TASK REQUIREMENTS: When you output the records, match them exactly and omit any picture they include.

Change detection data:

════

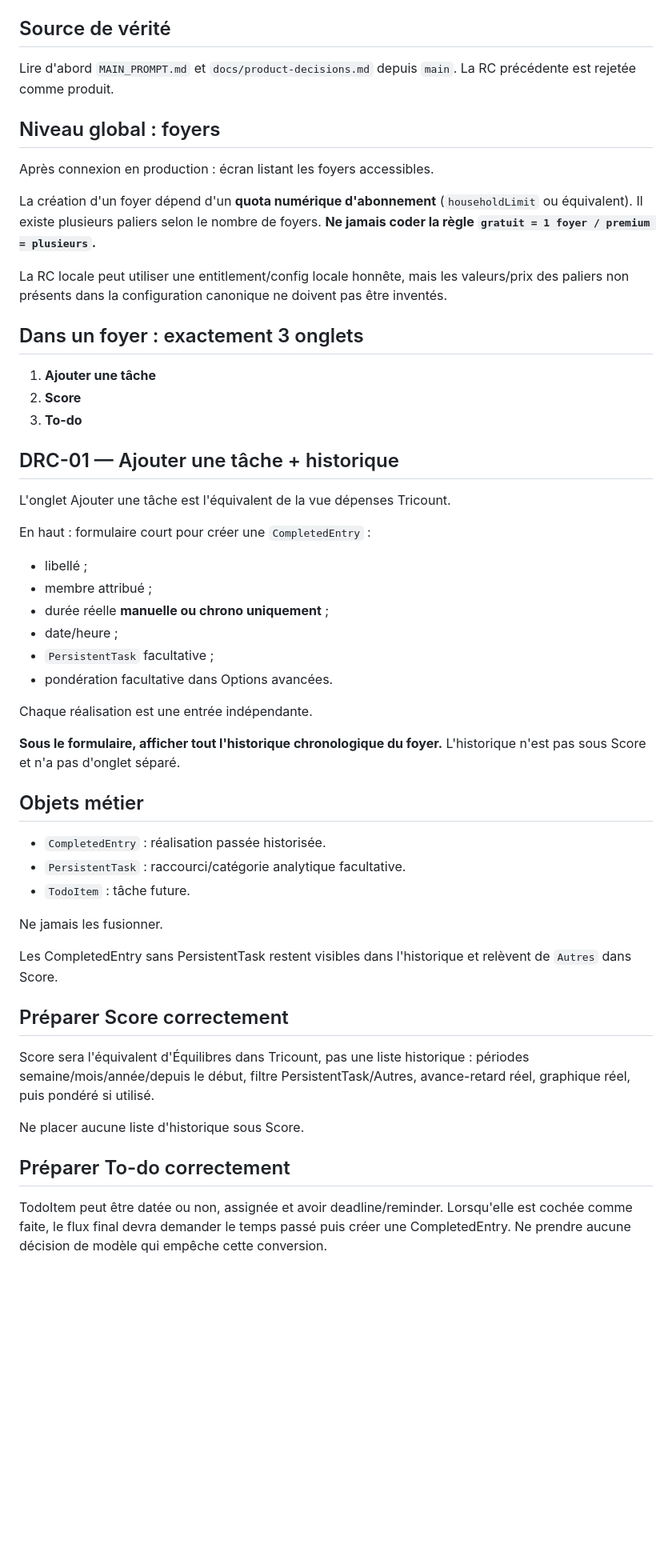
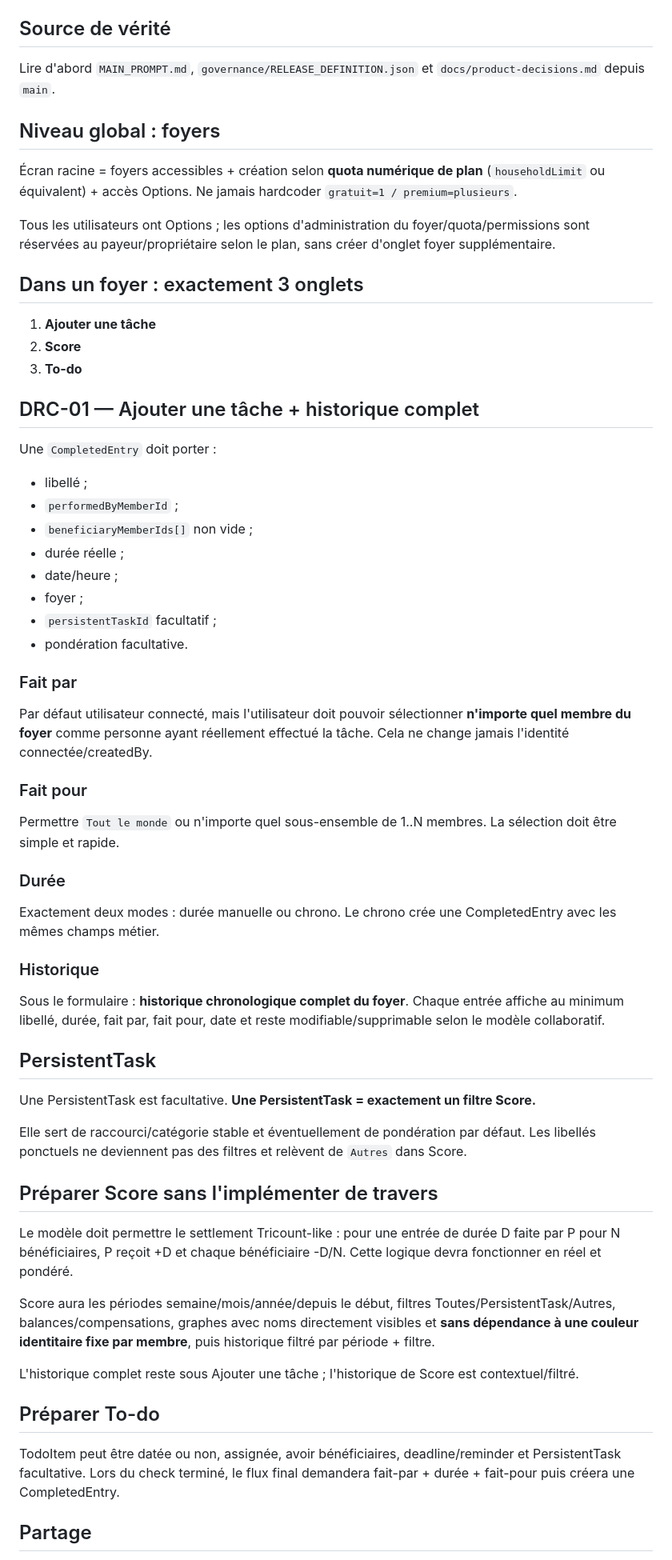
Before and after one commit to Mickalive/Chorescore, a Markdown page: directives/MOBILE.md, the part around one of its changes. Shown at 80% size. GitHub-like rendering; blank space fills up the shorter version.

Commit message:
product: add beneficiaries, filtered score history and sharing

```diff
--- a/directives/MOBILE.md
+++ b/directives/MOBILE.md
@@ -6,15 +6,13 @@ Sélecteur machine : `directives/TASKS.json`
 
 ## Source de vérité
 
-Lire d'abord `MAIN_PROMPT.md` et `docs/product-decisions.md` depuis `main`. La RC précédente est rejetée comme produit.
+Lire d'abord `MAIN_PROMPT.md`, `governance/RELEASE_DEFINITION.json` et `docs/product-decisions.md` depuis `main`.
 
 ## Niveau global : foyers
 
-Après connexion en production : écran listant les foyers accessibles.
+Écran racine = foyers accessibles + création selon **quota numérique de plan** (`householdLimit` ou équivalent) + accès Options. Ne jamais hardcoder `gratuit=1 / premium=plusieurs`.
 
-La création d'un foyer dépend d'un **quota numérique d'abonnement** (`householdLimit` ou équivalent). Il existe plusieurs paliers selon le nombre de foyers. **Ne jamais coder la règle `gratuit = 1 foyer / premium = plusieurs`.**
-
-La RC locale peut utiliser une entitlement/config locale honnête, mais les valeurs/prix des paliers non présents dans la configuration canonique ne doivent pas être inventés.
+Tous les utilisateurs ont Options ; les options d'administration du foyer/quota/permissions sont réservées au payeur/propriétaire selon le plan, sans créer d'onglet foyer supplémentaire.
 
 ## Dans un foyer : exactement 3 onglets
 
@@ -22,38 +20,51 @@ La RC locale peut utiliser une entitlement/config locale honnête, mais les vale
 2. **Score**
 3. **To-do**
 
-## DRC-01 — Ajouter une tâche + historique
+## DRC-01 — Ajouter une tâche + historique complet
 
-L'onglet Ajouter une tâche est l'équivalent de la vue dépenses Tricount.
+Une `CompletedEntry` doit porter :
+- libellé ;
+- `performedByMemberId` ;
+- `beneficiaryMemberIds[]` non vide ;
+- durée réelle ;
+- date/heure ;
+- foyer ;
+- `persistentTaskId` facultatif ;
+- pondération facultative.
 
-En haut : formulaire court pour créer une `CompletedEntry` :
-- libellé ;
-- membre attribué ;
-- durée réelle **manuelle ou chrono uniquement** ;
-- date/heure ;
-- `PersistentTask` facultative ;
-- pondération facultative dans Options avancées.
+### Fait par
 
-Chaque réalisation est une entrée indépendante.
+Par défaut utilisateur connecté, mais l'utilisateur doit pouvoir sélectionner **n'importe quel membre du foyer** comme personne ayant réellement effectué la tâche. Cela ne change jamais l'identité connectée/createdBy.
 
-**Sous le formulaire, afficher tout l'historique chronologique du foyer.** L'historique n'est pas sous Score et n'a pas d'onglet séparé.
+### Fait pour
 
-## Objets métier
+Permettre `Tout le monde` ou n'importe quel sous-ensemble de 1..N membres. La sélection doit être simple et rapide.
 
-- `CompletedEntry` : réalisation passée historisée.
-- `PersistentTask` : raccourci/catégorie analytique facultative.
-- `TodoItem` : tâche future.
+### Durée
 
-Ne jamais les fusionner.
+Exactement deux modes : durée manuelle ou chrono. Le chrono crée une CompletedEntry avec les mêmes champs métier.
 
-Les CompletedEntry sans PersistentTask restent visibles dans l'historique et relèvent de `Autres` dans Score.
+### Historique
 
-## Préparer Score correctement
+Sous le formulaire : **historique chronologique complet du foyer**. Chaque entrée affiche au minimum libellé, durée, fait par, fait pour, date et reste modifiable/supprimable selon le modèle collaboratif.
 
-Score sera l'équivalent d'Équilibres dans Tricount, pas une liste historique : périodes semaine/mois/année/depuis le début, filtre PersistentTask/Autres, avance-retard réel, graphique réel, puis pondéré si utilisé.
+## PersistentTask
 
-Ne placer aucune liste d'historique sous Score.
+Une PersistentTask est facultative. **Une PersistentTask = exactement un filtre Score.**
 
-## Préparer To-do correctement
+Elle sert de raccourci/catégorie stable et éventuellement de pondération par défaut. Les libellés ponctuels ne deviennent pas des filtres et relèvent de `Autres` dans Score.
 
-TodoItem peut être datée ou non, assignée et avoir deadline/reminder. Lorsqu'elle est cochée comme faite, le flux final devra demander le temps passé puis créer une CompletedEntry. Ne prendre aucune décision de modèle qui empêche cette conversion.
+## Préparer Score sans l'implémenter de travers
+
+Le modèle doit permettre le settlement Tricount-like : pour une entrée de durée D faite par P pour N bénéficiaires, P reçoit +D et chaque bénéficiaire -D/N. Cette logique devra fonctionner en réel et pondéré.
+
+Score aura les périodes semaine/mois/année/depuis le début, filtres Toutes/PersistentTask/Autres, balances/compensations, graphes avec noms directement visibles et **sans dépendance à une couleur identitaire fixe par membre**, puis historique filtré par période + filtre.
+
+L'historique complet reste sous Ajouter une tâche ; l'historique de Score est contextuel/filtré.
+
+## Préparer To-do
+
+TodoItem peut être datée ou non, assignée, avoir bénéficiaires, deadline/reminder et PersistentTask facultative. Lors du check terminé, le flux final demandera fait-par + durée + fait-pour puis créera une CompletedEntry.
+
+## Partage
+
```
Also changed, not shown: other parts of directives/MOBILE.md (+10 -8 lines).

════

RESPONSE FOR THIS EXERCISE:
Before and after one commit to Mickalive/Chorescore, a Markdown page: directives/MOBILE.md, the part around one of its changes. Shown at 80% size. GitHub-like rendering; blank space fills up the shorter version.

Commit message:
product: add beneficiaries, filtered score history and sharing

```diff
--- a/directives/MOBILE.md
+++ b/directives/MOBILE.md
@@ -6,15 +6,13 @@ Sélecteur machine : `directives/TASKS.json`
 
 ## Source de vérité
 
-Lire d'abord `MAIN_PROMPT.md` et `docs/product-decisions.md` depuis `main`. La RC précédente est rejetée comme produit.
+Lire d'abord `MAIN_PROMPT.md`, `governance/RELEASE_DEFINITION.json` et `docs/product-decisions.md` depuis `main`.
 
 ## Niveau global : foyers
 
-Après connexion en production : écran listant les foyers accessibles.
+Écran racine = foyers accessibles + création selon **quota numérique de plan** (`householdLimit` ou équivalent) + accès Options. Ne jamais hardcoder `gratuit=1 / premium=plusieurs`.
 
-La création d'un foyer dépend d'un **quota numérique d'abonnement** (`householdLimit` ou équivalent). Il existe plusieurs paliers selon le nombre de foyers. **Ne jamais coder la règle `gratuit = 1 foyer / premium = plusieurs`.**
-
-La RC locale peut utiliser une entitlement/config locale honnête, mais les valeurs/prix des paliers non présents dans la configuration canonique ne doivent pas être inventés.
+Tous les utilisateurs ont Options ; les options d'administration du foyer/quota/permissions sont réservées au payeur/propriétaire selon le plan, sans créer d'onglet foyer supplémentaire.
 
 ## Dans un foyer : exactement 3 onglets
 
@@ -22,38 +20,51 @@ La RC locale peut utiliser une entitlement/config locale honnête, mais les vale
 2. **Score**
 3. **To-do**
 
-## DRC-01 — Ajouter une tâche + historique
+## DRC-01 — Ajouter une tâche + historique complet
 
-L'onglet Ajouter une tâche est l'équivalent de la vue dépenses Tricount.
+Une `CompletedEntry` doit porter :
+- libellé ;
+- `performedByMemberId` ;
+- `beneficiaryMemberIds[]` non vide ;
+- durée réelle ;
+- date/heure ;
+- foyer ;
+- `persistentTaskId` facultatif ;
+- pondération facultative.
 
-En haut : formulaire court pour créer une `CompletedEntry` :
-- libellé ;
-- membre attribué ;
-- durée réelle **manuelle ou chrono uniquement** ;
-- date/heure ;
-- `PersistentTask` facultative ;
-- pondération facultative dans Options avancées.
+### Fait par
 
-Chaque réalisation est une entrée indépendante.
+Par défaut utilisateur connecté, mais l'utilisateur doit pouvoir sélectionner **n'importe quel membre du foyer** comme personne ayant réellement effectué la tâche. Cela ne change jamais l'identité connectée/createdBy.
 
-**Sous le formulaire, afficher tout l'historique chronologique du foyer.** L'historique n'est pas sous Score et n'a pas d'onglet séparé.
+### Fait pour
 
-## Objets métier
+Permettre `Tout le monde` ou n'importe quel sous-ensemble de 1..N membres. La sélection doit être simple et rapide.
 
-- `CompletedEntry` : réalisation passée historisée.
-- `PersistentTask` : raccourci/catégorie analytique facultative.
-- `TodoItem` : tâche future.
+### Durée
 
-Ne jamais les fusionner.
+Exactement deux modes : durée manuelle ou chrono. Le chrono crée une CompletedEntry avec les mêmes champs métier.
 
-Les CompletedEntry sans PersistentTask restent visibles dans l'historique et relèvent de `Autres` dans Score.
+### Historique
 
-## Préparer Score correctement
+Sous le formulaire : **historique chronologique complet du foyer**. Chaque entrée affiche au minimum libellé, durée, fait par, fait pour, date et reste modifiable/supprimable selon le modèle collaboratif.
 
-Score sera l'équivalent d'Équilibres dans Tricount, pas une liste historique : périodes semaine/mois/année/depuis le début, filtre PersistentTask/Autres, avance-retard réel, graphique réel, puis pondéré si utilisé.
+## PersistentTask
 
-Ne placer aucune liste d'historique sous Score.
+Une PersistentTask est facultative. **Une PersistentTask = exactement un filtre Score.**
 
-## Préparer To-do correctement
+Elle sert de raccourci/catégorie stable et éventuellement de pondération par défaut. Les libellés ponctuels ne deviennent pas des filtres et relèvent de `Autres` dans Score.
 
-TodoItem peut être datée ou non, assignée et avoir deadline/reminder. Lorsqu'elle est cochée comme faite, le flux final devra demander le temps passé puis créer une CompletedEntry. Ne prendre aucune décision de modèle qui empêche cette conversion.
+## Préparer Score sans l'implémenter de travers
+
+Le modèle doit permettre le settlement Tricount-like : pour une entrée de durée D faite par P pour N bénéficiaires, P reçoit +D et chaque bénéficiaire -D/N. Cette logique devra fonctionner en réel et pondéré.
+
+Score aura les périodes semaine/mois/année/depuis le début, filtres Toutes/PersistentTask/Autres, balances/compensations, graphes avec noms directement visibles et **sans dépendance à une couleur identitaire fixe par membre**, puis historique filtré par période + filtre.
+
+L'historique complet reste sous Ajouter une tâche ; l'historique de Score est contextuel/filtré.
+
+## Préparer To-do
+
+TodoItem peut être datée ou non, assignée, avoir bénéficiaires, deadline/reminder et PersistentTask facultative. Lors du check terminé, le flux final demandera fait-par + durée + fait-pour puis créera une CompletedEntry.
+
+## Partage
+
```
Also changed, not shown: other parts of directives/MOBILE.md (+10 -8 lines).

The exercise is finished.